» **Work order**: Set every entry down again exactly, excluding any pictures.

» **Records for the exercise**:
----

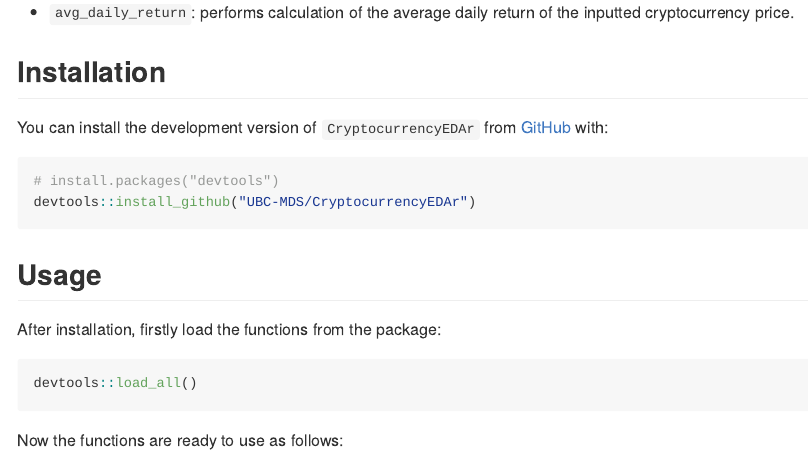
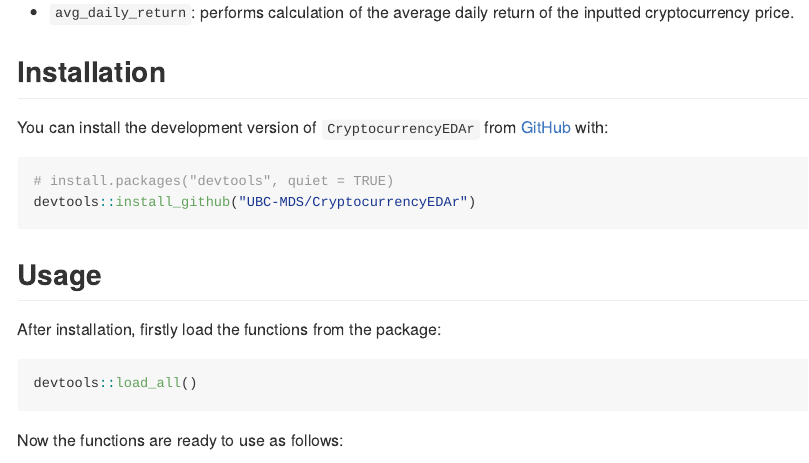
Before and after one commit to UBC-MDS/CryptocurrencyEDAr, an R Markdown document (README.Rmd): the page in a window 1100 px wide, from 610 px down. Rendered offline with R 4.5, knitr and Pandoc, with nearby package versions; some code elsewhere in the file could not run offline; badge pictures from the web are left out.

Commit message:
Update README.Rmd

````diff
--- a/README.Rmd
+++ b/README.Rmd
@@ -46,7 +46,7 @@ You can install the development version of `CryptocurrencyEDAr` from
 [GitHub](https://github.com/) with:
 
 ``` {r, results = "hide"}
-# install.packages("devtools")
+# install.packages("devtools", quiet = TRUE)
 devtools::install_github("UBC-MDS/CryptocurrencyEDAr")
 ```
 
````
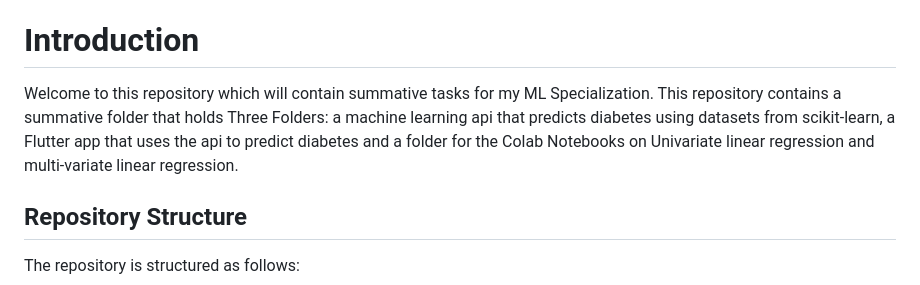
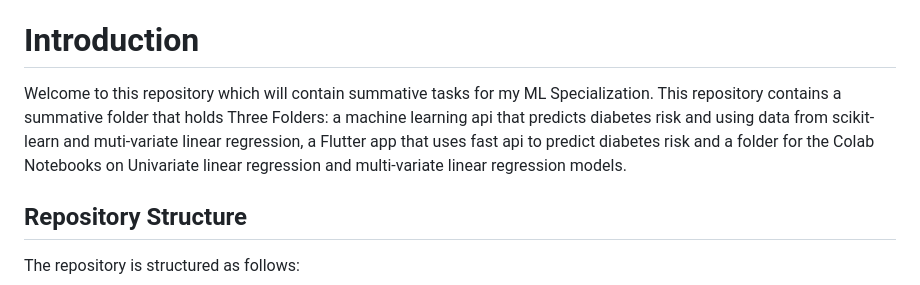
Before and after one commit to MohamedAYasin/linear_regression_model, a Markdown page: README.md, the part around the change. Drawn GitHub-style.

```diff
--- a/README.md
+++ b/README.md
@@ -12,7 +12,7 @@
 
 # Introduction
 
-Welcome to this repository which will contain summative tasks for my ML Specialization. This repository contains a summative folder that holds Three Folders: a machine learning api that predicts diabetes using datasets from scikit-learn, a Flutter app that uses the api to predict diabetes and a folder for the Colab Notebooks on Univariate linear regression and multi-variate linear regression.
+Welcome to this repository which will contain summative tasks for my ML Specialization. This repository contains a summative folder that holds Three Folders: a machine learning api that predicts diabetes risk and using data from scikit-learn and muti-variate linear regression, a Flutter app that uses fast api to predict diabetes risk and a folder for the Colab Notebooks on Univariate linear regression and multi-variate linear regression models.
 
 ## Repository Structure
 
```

----

» **Response below**:
Before and after one commit to UBC-MDS/CryptocurrencyEDAr, an R Markdown document (README.Rmd): the page in a window 1100 px wide, from 610 px down. Rendered offline with R 4.5, knitr and Pandoc, with nearby package versions; some code elsewhere in the file could not run offline; badge pictures from the web are left out.

Commit message:
Update README.Rmd

````diff
--- a/README.Rmd
+++ b/README.Rmd
@@ -46,7 +46,7 @@ You can install the development version of `CryptocurrencyEDAr` from
 [GitHub](https://github.com/) with:
 
 ``` {r, results = "hide"}
-# install.packages("devtools")
+# install.packages("devtools", quiet = TRUE)
 devtools::install_github("UBC-MDS/CryptocurrencyEDAr")
 ```
 
````
Before and after one commit to MohamedAYasin/linear_regression_model, a Markdown page: README.md, the part around the change. Drawn GitHub-style.

```diff
--- a/README.md
+++ b/README.md
@@ -12,7 +12,7 @@
 
 # Introduction
 
-Welcome to this repository which will contain summative tasks for my ML Specialization. This repository contains a summative folder that holds Three Folders: a machine learning api that predicts diabetes using datasets from scikit-learn, a Flutter app that uses the api to predict diabetes and a folder for the Colab Notebooks on Univariate linear regression and multi-variate linear regression.
+Welcome to this repository which will contain summative tasks for my ML Specialization. This repository contains a summative folder that holds Three Folders: a machine learning api that predicts diabetes risk and using data from scikit-learn and muti-variate linear regression, a Flutter app that uses fast api to predict diabetes risk and a folder for the Colab Notebooks on Univariate linear regression and multi-variate linear regression models.
 
 ## Repository Structure
 
```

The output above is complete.